Task objective
A line belongs in the answer only if it contains the word "function"; copy every such line from the listing below.

☆ ☆ ☆

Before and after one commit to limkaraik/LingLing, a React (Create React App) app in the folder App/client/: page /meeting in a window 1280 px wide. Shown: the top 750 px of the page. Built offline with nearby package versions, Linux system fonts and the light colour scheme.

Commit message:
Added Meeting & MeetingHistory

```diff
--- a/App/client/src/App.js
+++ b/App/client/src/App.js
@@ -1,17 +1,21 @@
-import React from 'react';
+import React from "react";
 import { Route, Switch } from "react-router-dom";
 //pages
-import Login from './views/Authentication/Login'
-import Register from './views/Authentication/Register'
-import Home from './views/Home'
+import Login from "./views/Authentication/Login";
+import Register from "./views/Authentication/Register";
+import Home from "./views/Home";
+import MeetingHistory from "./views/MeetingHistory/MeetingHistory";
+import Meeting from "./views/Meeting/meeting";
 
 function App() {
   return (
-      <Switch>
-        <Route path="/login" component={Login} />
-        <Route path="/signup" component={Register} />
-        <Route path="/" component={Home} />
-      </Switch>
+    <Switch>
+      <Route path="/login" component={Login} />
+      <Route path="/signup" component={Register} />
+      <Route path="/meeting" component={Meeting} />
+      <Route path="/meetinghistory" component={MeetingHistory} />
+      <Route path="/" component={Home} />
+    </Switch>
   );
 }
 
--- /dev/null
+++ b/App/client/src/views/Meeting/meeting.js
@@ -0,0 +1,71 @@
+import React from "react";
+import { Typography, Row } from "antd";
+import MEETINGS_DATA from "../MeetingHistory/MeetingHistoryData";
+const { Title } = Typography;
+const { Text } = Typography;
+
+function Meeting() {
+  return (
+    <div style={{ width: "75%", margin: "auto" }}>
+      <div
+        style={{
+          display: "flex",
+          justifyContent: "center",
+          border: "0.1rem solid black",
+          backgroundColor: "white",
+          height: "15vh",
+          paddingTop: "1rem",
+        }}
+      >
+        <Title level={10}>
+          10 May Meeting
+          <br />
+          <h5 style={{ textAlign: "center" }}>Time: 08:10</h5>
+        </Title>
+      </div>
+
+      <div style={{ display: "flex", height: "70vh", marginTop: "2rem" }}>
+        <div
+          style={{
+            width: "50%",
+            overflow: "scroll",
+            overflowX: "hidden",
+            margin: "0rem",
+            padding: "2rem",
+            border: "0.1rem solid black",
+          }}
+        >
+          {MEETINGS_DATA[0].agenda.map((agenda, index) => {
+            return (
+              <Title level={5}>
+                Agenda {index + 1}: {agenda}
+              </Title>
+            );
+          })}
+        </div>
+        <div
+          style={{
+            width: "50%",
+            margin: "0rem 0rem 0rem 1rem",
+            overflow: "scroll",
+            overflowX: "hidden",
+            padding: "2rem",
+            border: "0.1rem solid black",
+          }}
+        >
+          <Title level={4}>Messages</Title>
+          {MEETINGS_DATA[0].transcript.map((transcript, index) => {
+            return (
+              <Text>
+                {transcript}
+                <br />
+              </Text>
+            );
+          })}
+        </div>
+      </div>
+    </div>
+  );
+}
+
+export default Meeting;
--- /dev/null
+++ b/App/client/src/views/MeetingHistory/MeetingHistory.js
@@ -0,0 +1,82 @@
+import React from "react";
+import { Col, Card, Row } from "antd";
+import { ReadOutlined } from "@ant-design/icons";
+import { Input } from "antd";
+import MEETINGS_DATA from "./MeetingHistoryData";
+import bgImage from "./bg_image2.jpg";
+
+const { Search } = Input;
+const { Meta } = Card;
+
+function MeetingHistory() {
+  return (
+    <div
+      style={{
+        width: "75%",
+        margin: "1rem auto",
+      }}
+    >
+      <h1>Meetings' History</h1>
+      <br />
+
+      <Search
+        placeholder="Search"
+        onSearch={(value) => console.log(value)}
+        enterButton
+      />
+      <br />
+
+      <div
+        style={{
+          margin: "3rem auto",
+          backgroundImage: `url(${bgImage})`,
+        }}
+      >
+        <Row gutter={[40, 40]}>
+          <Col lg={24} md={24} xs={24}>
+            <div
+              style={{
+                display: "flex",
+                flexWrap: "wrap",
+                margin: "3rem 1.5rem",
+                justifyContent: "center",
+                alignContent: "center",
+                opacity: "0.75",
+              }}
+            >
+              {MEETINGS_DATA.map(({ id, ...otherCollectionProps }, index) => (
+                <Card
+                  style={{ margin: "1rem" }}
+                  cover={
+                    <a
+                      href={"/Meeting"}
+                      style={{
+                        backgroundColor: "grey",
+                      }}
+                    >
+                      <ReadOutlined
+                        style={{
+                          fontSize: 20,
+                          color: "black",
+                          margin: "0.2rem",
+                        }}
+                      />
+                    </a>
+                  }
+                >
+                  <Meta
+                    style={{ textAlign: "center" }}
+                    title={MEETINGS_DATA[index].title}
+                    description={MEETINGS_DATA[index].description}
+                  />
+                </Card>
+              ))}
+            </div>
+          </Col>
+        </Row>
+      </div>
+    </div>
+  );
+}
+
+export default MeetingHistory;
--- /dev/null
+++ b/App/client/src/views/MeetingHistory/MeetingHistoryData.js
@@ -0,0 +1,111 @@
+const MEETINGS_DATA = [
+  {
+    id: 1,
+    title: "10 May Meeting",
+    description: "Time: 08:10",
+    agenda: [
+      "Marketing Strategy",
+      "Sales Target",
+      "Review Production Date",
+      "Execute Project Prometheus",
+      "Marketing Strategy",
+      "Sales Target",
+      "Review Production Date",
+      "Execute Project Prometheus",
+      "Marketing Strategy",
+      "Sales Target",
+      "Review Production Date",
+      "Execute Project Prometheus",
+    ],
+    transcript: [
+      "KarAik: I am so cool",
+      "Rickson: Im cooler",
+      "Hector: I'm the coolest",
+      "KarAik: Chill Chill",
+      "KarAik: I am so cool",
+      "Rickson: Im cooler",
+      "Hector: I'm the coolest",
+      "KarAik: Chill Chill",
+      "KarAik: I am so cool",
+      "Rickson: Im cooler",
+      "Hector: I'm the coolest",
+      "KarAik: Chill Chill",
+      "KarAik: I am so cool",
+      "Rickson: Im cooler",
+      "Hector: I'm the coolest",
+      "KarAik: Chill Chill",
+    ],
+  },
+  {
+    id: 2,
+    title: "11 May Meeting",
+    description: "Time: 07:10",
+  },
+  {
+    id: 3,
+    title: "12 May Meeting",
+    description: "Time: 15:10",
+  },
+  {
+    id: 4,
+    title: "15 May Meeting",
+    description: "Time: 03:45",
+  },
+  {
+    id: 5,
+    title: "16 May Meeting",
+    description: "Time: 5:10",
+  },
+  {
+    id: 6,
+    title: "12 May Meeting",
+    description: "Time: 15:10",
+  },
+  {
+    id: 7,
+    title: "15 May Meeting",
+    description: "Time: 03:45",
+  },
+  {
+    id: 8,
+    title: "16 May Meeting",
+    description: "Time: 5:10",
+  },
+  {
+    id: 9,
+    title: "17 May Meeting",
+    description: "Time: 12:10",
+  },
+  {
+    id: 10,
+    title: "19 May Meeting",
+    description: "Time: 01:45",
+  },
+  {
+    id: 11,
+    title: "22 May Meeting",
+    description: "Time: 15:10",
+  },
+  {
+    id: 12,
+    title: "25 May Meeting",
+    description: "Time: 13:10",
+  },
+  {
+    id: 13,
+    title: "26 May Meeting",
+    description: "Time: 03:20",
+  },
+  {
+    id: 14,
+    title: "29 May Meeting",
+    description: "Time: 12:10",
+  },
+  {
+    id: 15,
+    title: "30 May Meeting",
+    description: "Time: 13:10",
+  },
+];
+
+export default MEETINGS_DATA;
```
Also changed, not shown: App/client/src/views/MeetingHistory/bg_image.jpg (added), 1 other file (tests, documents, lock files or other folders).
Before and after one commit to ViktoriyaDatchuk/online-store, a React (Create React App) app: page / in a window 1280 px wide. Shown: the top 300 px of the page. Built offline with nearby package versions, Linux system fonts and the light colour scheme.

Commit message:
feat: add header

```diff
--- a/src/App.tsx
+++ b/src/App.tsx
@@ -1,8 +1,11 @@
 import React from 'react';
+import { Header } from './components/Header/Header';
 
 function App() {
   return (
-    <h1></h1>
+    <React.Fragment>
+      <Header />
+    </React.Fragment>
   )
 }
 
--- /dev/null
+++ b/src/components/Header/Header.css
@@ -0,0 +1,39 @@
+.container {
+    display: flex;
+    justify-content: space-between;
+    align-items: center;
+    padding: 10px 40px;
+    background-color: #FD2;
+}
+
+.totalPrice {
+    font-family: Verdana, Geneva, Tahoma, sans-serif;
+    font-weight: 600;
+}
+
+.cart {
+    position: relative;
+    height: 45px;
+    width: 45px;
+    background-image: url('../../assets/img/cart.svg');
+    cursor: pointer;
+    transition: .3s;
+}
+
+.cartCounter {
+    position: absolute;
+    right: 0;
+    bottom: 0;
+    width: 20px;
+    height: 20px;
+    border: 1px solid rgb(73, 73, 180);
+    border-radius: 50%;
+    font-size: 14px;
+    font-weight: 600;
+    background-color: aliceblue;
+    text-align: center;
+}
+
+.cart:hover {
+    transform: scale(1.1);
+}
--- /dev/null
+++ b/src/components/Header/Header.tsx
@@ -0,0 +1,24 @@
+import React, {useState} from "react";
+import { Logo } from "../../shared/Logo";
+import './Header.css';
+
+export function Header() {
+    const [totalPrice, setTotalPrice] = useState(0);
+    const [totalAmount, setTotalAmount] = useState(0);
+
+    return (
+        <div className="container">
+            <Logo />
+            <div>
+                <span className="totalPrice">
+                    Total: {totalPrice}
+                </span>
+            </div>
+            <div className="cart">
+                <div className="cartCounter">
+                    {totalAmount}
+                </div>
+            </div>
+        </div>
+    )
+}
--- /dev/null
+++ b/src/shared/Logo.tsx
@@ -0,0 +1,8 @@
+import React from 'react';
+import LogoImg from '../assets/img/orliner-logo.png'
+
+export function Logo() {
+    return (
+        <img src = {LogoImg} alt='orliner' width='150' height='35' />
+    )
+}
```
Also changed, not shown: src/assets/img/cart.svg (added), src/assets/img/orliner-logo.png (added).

☆ ☆ ☆

Solution for this problem
 function App() {
+function Meeting() {
+function MeetingHistory() {
 function App() {
+export function Header() {
+export function Logo() {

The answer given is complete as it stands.